DATA FOR THIS TASK START

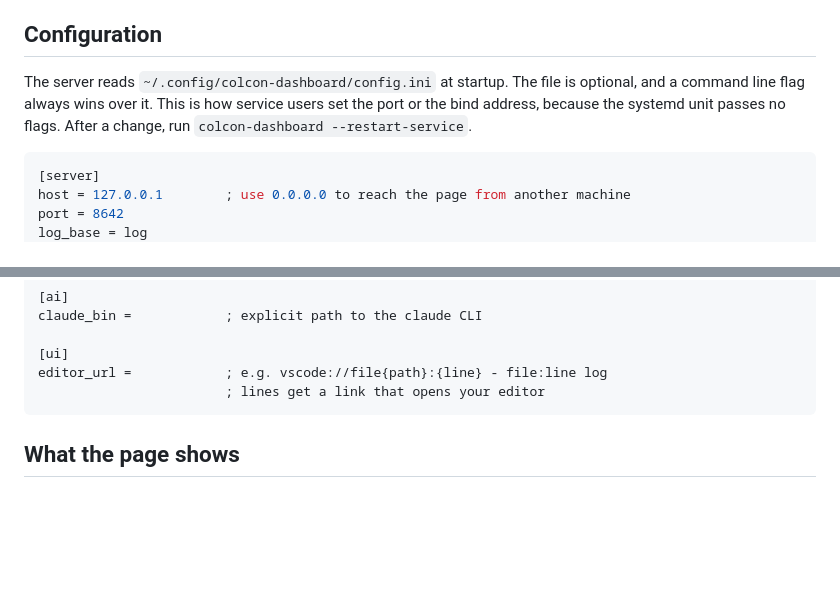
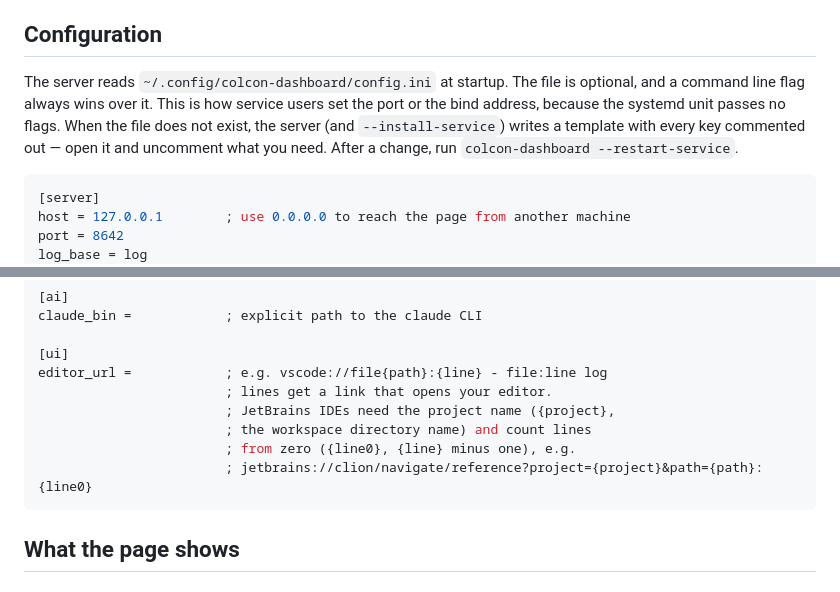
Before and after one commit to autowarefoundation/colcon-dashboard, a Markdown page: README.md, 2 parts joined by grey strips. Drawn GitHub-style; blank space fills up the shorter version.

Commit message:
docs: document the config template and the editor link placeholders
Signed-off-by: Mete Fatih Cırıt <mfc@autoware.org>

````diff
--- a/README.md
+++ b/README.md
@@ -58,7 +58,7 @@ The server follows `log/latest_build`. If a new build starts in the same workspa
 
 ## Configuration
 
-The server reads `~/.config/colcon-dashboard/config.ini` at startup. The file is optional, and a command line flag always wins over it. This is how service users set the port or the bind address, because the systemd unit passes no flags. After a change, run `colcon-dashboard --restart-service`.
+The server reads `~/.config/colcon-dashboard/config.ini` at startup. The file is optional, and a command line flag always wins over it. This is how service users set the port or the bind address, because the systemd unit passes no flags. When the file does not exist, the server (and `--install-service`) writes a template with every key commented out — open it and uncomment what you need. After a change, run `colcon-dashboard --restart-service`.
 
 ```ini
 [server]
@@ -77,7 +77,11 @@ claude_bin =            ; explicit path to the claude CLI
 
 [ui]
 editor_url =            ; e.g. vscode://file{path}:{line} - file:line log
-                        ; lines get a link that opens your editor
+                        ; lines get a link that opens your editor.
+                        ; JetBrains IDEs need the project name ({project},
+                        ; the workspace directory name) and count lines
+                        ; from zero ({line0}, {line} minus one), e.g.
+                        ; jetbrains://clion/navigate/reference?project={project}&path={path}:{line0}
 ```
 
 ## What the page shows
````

DATA FOR THIS TASK END

WORK TO BE COMPLETED — Could you print the listing above exactly, without the pictures?

ANSWER FOR THE TASK —
Before and after one commit to autowarefoundation/colcon-dashboard, a Markdown page: README.md, 2 parts joined by grey strips. Drawn GitHub-style; blank space fills up the shorter version.

Commit message:
docs: document the config template and the editor link placeholders
Signed-off-by: Mete Fatih Cırıt <mfc@autoware.org>

````diff
--- a/README.md
+++ b/README.md
@@ -58,7 +58,7 @@ The server follows `log/latest_build`. If a new build starts in the same workspa
 
 ## Configuration
 
-The server reads `~/.config/colcon-dashboard/config.ini` at startup. The file is optional, and a command line flag always wins over it. This is how service users set the port or the bind address, because the systemd unit passes no flags. After a change, run `colcon-dashboard --restart-service`.
+The server reads `~/.config/colcon-dashboard/config.ini` at startup. The file is optional, and a command line flag always wins over it. This is how service users set the port or the bind address, because the systemd unit passes no flags. When the file does not exist, the server (and `--install-service`) writes a template with every key commented out — open it and uncomment what you need. After a change, run `colcon-dashboard --restart-service`.
 
 ```ini
 [server]
@@ -77,7 +77,11 @@ claude_bin =            ; explicit path to the claude CLI
 
 [ui]
 editor_url =            ; e.g. vscode://file{path}:{line} - file:line log
-                        ; lines get a link that opens your editor
+                        ; lines get a link that opens your editor.
+                        ; JetBrains IDEs need the project name ({project},
+                        ; the workspace directory name) and count lines
+                        ; from zero ({line0}, {line} minus one), e.g.
+                        ; jetbrains://clion/navigate/reference?project={project}&path={path}:{line0}
 ```
 
 ## What the page shows
````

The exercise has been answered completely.